Lines containing the word "center" are to be copied from the data below.

Front-end code edit data:
-- -- --

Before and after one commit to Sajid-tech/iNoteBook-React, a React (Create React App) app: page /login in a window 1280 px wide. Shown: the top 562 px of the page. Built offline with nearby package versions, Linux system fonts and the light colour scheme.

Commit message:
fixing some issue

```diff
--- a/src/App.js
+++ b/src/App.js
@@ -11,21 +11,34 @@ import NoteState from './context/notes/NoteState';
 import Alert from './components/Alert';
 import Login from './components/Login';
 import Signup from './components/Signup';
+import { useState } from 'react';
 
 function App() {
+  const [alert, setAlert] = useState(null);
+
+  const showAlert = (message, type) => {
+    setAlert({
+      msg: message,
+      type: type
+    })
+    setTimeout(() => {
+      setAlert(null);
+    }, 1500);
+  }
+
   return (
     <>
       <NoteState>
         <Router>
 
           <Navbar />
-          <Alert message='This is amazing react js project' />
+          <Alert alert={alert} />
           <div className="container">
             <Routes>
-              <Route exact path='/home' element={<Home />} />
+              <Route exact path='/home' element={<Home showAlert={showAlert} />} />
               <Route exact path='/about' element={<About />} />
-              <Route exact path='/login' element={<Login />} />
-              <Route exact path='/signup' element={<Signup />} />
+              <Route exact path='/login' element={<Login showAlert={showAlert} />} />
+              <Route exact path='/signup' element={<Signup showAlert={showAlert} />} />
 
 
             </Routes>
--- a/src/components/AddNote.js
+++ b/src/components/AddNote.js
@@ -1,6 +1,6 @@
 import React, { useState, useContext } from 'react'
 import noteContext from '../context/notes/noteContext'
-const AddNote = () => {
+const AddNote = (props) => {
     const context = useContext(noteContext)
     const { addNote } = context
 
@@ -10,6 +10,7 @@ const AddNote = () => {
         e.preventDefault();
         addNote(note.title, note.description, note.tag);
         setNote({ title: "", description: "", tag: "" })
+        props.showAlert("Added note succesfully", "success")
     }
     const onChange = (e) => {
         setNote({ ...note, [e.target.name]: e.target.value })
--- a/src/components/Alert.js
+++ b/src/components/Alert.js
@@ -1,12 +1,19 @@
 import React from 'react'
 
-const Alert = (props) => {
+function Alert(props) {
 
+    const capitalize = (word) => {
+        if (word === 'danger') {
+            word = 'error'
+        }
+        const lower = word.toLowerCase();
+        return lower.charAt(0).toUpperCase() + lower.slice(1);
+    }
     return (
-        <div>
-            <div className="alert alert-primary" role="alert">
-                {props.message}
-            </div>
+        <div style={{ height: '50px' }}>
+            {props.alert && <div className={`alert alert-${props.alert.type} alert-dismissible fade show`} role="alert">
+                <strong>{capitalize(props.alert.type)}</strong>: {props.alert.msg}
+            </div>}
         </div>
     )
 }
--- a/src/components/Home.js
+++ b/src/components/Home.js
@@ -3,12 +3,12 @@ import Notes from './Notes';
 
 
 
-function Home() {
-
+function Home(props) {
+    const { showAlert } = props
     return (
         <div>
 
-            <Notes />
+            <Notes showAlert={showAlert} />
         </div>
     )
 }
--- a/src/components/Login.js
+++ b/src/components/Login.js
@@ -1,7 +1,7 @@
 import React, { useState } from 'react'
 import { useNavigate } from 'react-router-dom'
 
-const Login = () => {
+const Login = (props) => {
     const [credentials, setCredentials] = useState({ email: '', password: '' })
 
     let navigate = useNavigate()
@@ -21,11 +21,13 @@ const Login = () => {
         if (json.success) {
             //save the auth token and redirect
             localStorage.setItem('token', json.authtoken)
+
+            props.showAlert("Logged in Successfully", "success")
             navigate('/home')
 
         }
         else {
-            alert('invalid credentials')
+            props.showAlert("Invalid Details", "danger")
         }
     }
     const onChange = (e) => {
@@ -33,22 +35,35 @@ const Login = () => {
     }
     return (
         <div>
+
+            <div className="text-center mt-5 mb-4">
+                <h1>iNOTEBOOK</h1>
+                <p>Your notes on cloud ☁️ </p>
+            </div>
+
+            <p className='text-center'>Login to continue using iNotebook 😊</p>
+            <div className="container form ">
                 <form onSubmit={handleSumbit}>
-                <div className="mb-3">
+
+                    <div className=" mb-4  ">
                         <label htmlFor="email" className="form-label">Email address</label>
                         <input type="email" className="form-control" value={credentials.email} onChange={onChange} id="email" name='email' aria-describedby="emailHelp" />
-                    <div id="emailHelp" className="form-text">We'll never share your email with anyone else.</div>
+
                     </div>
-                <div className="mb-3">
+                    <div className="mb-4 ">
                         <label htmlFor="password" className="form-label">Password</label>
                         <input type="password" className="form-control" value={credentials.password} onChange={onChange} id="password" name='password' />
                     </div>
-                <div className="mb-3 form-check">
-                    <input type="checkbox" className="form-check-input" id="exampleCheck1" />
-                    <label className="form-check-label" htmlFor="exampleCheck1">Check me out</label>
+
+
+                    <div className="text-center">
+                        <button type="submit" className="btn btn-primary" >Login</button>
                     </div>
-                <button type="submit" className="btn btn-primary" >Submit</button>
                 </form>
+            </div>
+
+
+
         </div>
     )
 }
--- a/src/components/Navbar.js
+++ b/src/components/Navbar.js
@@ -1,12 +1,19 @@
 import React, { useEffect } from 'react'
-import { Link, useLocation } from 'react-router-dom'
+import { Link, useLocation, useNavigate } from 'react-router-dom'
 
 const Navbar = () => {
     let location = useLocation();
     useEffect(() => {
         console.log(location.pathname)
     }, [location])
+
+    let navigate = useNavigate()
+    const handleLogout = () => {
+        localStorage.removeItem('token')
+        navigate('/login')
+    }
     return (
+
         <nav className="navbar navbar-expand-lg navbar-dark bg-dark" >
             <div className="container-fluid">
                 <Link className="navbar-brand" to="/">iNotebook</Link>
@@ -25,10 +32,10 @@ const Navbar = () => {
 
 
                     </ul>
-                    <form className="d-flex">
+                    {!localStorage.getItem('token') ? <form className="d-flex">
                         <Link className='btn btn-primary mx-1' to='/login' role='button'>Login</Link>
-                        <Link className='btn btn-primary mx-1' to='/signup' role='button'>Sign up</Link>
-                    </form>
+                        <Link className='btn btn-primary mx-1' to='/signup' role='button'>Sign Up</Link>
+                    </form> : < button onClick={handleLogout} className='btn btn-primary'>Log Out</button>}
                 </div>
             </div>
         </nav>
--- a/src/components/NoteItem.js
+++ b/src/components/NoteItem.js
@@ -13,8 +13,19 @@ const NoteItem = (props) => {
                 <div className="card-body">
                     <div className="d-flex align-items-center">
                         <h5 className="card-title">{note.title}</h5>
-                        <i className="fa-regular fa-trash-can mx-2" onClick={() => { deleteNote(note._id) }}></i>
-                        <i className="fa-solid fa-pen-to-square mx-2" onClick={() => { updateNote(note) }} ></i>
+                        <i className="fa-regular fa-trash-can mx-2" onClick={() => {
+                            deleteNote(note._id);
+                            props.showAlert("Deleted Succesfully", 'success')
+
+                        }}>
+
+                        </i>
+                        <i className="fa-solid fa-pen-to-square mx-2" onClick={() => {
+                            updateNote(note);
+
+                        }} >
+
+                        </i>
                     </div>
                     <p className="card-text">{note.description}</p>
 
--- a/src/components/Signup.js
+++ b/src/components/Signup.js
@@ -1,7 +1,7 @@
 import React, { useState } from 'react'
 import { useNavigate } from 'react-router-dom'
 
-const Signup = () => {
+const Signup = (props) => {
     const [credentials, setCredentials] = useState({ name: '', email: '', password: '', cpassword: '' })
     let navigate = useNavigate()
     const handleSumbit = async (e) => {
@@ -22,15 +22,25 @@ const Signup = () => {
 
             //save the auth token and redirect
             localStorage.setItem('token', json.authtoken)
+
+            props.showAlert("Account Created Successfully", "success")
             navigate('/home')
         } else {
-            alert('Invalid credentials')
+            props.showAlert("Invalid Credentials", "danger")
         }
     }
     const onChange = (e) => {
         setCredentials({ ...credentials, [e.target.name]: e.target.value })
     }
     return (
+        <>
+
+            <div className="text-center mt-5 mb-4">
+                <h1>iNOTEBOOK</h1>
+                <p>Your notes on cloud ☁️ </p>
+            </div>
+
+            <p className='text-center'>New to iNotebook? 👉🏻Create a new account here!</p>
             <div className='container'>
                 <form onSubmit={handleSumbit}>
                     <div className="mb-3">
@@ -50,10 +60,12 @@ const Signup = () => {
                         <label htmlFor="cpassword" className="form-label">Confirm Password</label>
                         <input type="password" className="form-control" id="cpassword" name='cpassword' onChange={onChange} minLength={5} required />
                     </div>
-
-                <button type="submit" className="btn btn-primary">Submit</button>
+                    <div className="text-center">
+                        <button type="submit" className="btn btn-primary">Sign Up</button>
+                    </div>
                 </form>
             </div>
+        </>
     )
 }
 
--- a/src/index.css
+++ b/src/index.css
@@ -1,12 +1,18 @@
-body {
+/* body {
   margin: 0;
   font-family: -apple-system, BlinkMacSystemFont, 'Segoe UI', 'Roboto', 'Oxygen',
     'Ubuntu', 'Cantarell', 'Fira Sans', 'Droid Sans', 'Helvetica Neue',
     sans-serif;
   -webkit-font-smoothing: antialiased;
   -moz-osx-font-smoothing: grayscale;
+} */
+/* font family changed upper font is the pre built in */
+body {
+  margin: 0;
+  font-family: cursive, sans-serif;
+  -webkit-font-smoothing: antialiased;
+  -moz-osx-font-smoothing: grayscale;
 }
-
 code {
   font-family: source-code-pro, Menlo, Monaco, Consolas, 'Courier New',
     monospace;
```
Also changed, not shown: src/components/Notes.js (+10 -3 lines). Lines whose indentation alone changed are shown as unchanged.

-- -- --

**Task result**.
+            <div className="text-center mt-5 mb-4">
+            <p className='text-center'>Login to continue using iNotebook 😊</p>
+                    <div className="text-center">
                     <div className="d-flex align-items-center">
+            <div className="text-center mt-5 mb-4">
+            <p className='text-center'>New to iNotebook? 👉🏻Create a new account here!</p>
+                    <div className="text-center">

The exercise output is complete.